START Records supplied

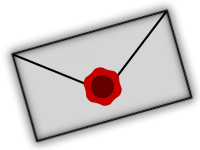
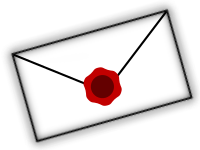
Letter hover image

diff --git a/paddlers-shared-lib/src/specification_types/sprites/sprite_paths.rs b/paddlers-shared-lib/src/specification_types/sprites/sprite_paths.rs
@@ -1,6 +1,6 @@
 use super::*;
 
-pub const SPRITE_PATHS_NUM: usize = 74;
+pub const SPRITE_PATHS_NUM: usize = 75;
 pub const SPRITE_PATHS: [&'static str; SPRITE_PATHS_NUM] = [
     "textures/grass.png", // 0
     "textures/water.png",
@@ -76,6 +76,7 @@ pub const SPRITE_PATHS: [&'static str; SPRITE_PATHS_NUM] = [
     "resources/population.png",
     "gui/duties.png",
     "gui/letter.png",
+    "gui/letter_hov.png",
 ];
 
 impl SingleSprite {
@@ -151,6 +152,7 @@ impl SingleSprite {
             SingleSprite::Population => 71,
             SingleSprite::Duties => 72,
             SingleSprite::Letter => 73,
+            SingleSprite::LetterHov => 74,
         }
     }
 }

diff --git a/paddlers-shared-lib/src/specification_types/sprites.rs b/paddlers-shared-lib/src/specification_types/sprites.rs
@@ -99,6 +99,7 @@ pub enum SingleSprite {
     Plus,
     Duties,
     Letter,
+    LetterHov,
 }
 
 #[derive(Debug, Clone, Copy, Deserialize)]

END Records supplied
START Records supplied

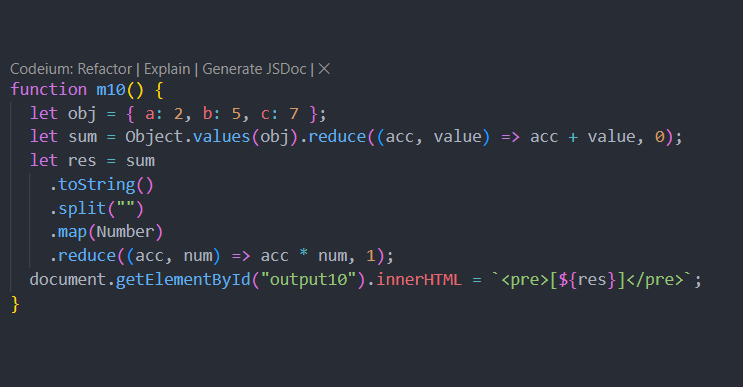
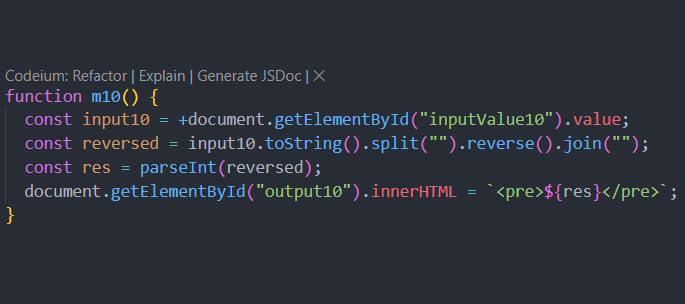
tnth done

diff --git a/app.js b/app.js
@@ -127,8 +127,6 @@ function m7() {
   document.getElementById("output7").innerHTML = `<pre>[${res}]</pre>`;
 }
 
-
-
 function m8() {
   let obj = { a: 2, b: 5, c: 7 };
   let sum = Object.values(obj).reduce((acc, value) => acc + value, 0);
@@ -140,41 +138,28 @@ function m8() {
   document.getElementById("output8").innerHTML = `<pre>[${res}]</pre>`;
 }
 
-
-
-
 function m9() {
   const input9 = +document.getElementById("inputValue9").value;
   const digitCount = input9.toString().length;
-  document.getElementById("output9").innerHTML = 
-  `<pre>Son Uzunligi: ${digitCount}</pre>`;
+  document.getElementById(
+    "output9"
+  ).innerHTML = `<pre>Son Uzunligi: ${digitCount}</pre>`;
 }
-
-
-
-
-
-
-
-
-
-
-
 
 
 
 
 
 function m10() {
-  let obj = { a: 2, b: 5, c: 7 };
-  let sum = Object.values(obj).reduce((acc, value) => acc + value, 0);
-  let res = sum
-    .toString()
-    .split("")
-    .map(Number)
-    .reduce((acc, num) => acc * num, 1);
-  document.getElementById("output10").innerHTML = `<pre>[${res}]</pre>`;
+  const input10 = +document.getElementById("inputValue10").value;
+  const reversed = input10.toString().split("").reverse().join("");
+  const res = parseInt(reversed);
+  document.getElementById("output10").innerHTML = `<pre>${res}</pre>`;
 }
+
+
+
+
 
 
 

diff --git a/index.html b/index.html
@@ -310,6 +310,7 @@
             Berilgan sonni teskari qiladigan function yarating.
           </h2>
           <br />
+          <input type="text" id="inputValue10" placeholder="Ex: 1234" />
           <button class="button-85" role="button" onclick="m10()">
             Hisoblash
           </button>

END Records supplied
START Records supplied

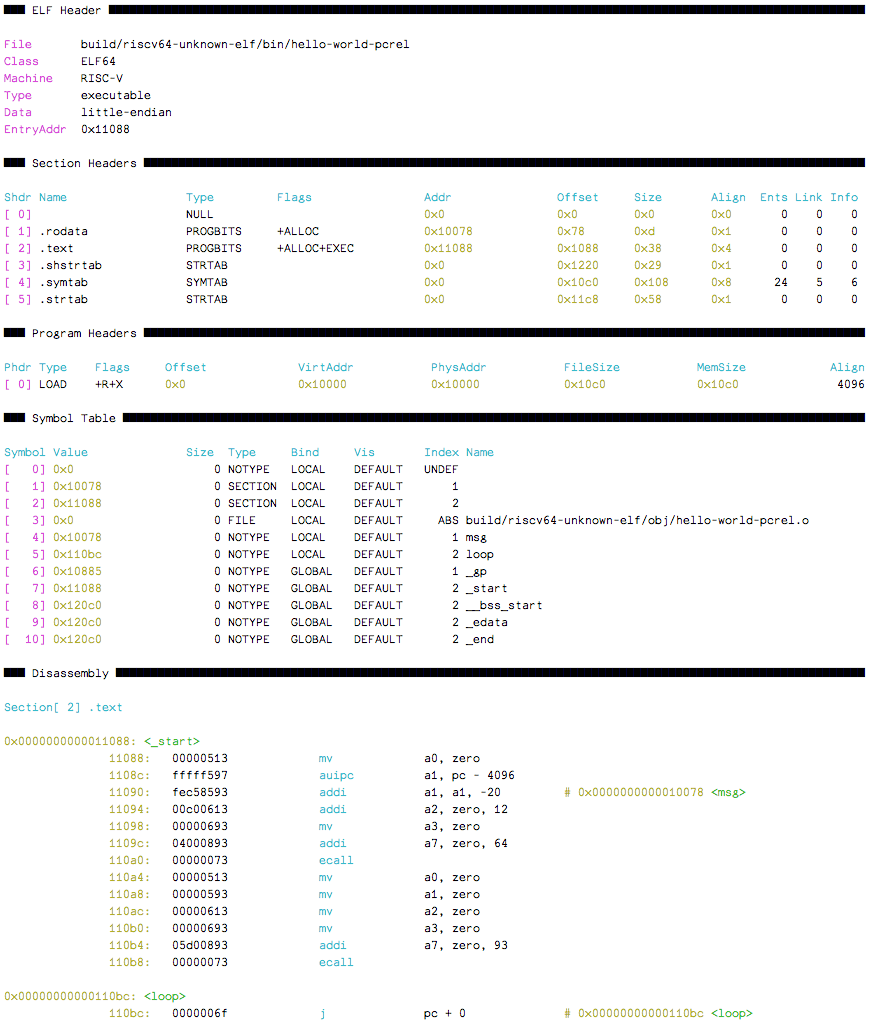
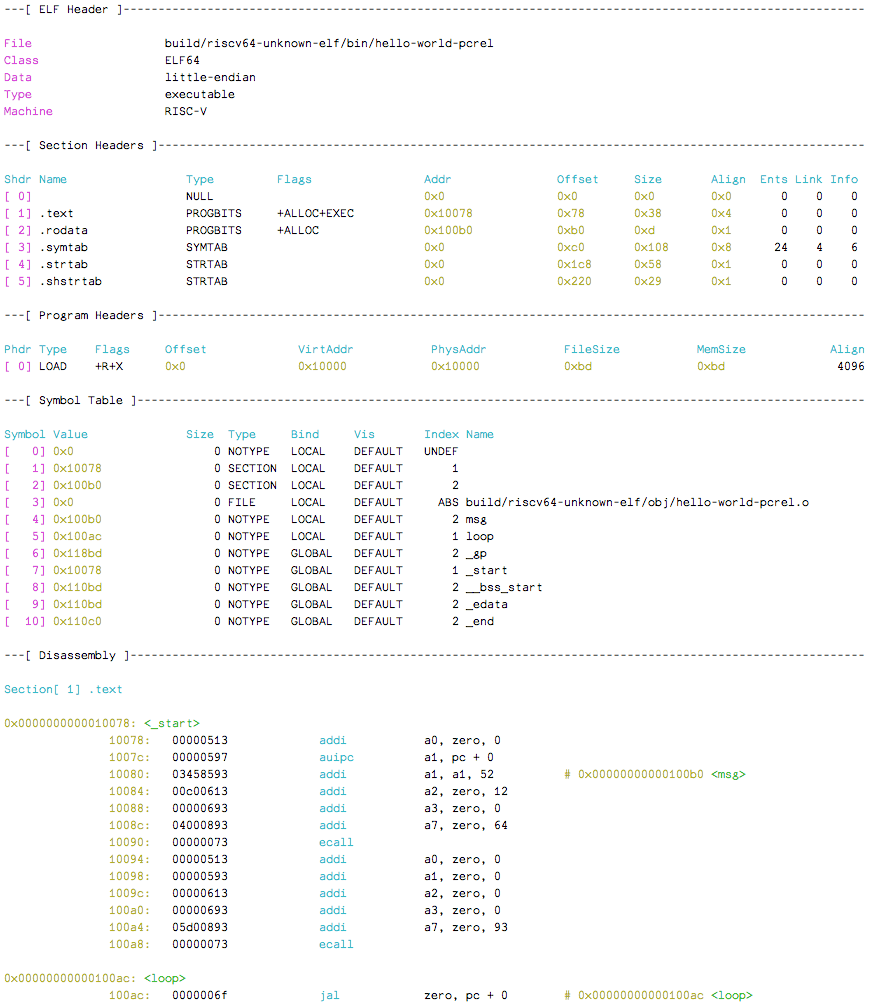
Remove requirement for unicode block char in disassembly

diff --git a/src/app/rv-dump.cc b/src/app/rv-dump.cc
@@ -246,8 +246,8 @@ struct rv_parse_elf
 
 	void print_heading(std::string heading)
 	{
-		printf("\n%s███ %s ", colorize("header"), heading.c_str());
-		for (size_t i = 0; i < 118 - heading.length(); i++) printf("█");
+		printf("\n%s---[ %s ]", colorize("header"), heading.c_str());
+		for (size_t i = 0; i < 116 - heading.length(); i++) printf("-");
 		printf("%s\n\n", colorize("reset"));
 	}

END Records supplied

→ Exercise goal: State how many lines in the records above contain the word "printf". Write the number alone.

→ Answer area: 5